However, what I find so interesting about these sub-plots is how they tie in together with the character of The Dude. The Dude is sort of a loser who doesn't do much with his life. He has no job, he always wears shabby clothing, and it appears that all that matters to him in life is remaining the way he is and going bowling with his 2 bowling buddies. The reason why it doesn't matter to us what happens in these situations is because it doesn't matter that much to him. That's not to say that he doesn't care at all when these situations happen as he does show that he has a moral center. He tries to defend himself so he doesn't get injured or killed by other people, and he also shows concern when Bunny Lebowski gets kidnapped and is in danger of getting killed. However, it also seems that he just wants to live comfortably (even as a lazy, jobless loser) and only worry about himself instead of others or what others want to do to him. The film shows that he only has a moral center when something bad might happen to him or other people around him. Obviously, he doesn't offer the world much, but he also doesn't harm other people. He keeps his goals and standards pretty low and he is a loser, but he doesn't mind being a loser. This is the thing which holds the movie together.
Now that I've talked about its plot for a bit, I want to briefly talk about other aspects to the story that I liked. Firstly, the acting is pretty great. Jeff Bridges as The Dude does a great job as the leading role. The dull attitude of The Dude in the film is greatly represented by the dull, but lovable tone of voice that Jeff Bridges shows. Also, John Goodman gives a great performance as Walter.

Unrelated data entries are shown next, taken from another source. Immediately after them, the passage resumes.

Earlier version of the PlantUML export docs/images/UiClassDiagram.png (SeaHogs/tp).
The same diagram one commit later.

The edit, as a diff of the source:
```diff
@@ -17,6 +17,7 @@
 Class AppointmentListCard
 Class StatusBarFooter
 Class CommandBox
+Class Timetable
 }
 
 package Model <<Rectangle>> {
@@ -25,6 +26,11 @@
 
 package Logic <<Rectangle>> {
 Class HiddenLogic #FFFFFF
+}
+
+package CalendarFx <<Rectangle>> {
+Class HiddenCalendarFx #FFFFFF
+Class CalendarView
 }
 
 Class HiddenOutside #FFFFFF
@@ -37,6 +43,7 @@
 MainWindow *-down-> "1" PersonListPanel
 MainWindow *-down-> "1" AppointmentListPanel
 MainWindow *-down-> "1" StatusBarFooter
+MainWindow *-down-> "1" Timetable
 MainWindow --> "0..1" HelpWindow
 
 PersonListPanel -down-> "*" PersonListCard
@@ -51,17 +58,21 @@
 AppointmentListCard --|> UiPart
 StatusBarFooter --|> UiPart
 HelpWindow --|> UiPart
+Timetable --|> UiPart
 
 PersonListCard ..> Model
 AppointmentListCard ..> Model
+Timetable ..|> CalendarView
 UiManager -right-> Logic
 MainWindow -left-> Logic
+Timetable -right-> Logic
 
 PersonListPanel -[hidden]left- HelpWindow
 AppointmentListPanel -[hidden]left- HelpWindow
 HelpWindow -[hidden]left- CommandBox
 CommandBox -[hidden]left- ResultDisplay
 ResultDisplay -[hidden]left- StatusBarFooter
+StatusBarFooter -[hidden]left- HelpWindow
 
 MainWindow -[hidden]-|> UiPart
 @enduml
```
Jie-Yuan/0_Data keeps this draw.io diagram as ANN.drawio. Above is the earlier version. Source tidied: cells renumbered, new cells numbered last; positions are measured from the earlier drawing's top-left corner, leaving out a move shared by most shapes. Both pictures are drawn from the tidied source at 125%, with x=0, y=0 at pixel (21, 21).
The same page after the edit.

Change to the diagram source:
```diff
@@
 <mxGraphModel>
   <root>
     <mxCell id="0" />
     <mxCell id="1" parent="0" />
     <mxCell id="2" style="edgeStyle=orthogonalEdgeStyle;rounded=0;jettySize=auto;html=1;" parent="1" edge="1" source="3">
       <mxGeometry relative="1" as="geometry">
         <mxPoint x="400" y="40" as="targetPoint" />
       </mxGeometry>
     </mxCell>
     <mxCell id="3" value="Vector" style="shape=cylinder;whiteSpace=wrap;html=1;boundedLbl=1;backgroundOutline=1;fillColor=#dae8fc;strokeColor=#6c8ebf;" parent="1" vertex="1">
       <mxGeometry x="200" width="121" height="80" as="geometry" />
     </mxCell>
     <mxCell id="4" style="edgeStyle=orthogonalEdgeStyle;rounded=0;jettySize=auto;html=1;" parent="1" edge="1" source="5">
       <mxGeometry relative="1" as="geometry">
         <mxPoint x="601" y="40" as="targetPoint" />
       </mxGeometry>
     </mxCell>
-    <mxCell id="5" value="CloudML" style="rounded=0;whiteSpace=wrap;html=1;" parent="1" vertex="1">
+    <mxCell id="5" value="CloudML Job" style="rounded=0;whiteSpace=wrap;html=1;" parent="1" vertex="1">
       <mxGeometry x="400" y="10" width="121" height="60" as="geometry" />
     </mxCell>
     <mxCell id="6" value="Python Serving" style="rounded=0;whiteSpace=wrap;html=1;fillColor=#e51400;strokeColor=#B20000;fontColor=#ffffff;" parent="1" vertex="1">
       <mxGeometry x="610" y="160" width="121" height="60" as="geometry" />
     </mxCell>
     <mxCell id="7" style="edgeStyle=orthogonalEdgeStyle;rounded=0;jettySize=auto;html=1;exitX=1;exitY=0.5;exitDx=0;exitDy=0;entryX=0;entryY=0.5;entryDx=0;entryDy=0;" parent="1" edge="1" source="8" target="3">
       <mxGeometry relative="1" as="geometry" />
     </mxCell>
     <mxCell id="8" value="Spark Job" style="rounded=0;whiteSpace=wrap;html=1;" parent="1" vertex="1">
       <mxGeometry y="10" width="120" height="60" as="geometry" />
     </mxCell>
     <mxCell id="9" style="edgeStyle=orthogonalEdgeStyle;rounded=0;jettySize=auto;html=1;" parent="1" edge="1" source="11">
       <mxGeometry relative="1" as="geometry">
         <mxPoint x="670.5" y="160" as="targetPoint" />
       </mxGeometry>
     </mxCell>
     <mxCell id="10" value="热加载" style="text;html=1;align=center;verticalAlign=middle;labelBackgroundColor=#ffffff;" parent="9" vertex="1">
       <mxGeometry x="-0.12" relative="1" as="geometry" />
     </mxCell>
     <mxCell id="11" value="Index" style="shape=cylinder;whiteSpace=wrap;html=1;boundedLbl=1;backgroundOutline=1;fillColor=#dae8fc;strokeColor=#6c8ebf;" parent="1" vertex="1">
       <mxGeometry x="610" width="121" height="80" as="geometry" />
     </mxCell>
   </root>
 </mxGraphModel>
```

His performance also has some of the charm that Jeff Bridges brought to the screen. Both of them carry the movie excellently as their performances help carry home what the deeper meaning of the movie is. Also, the 2 dream sequences are highly imaginative as much as they are visually intriguing. They're my favorite part of the movie as they are creative, and some of the bizarre imagery in them is actually kind of funny due to the creativity that they have.
In conclusion, I'd say that this film is a masterpiece just because it has accomplished something that no other movie I can think of has accomplished in the same way as this one. It tells an original story that has never been done before, and its plot is filled with creativity. Obviously, some people won't like how it doesn't conclude most of its sub-plots so it's not for everyone, but I can appreciate it for its uniqueness and creativity. On top of the unique plot, the acting and dream sequences are also pretty good. I recommend this film to all fans of cinema. If you are able to look over the fact that most of the sub-plots have no conclusion, you are in for a fantastic experience that has never been done before. Also, it will probably remain unique for dozens of years.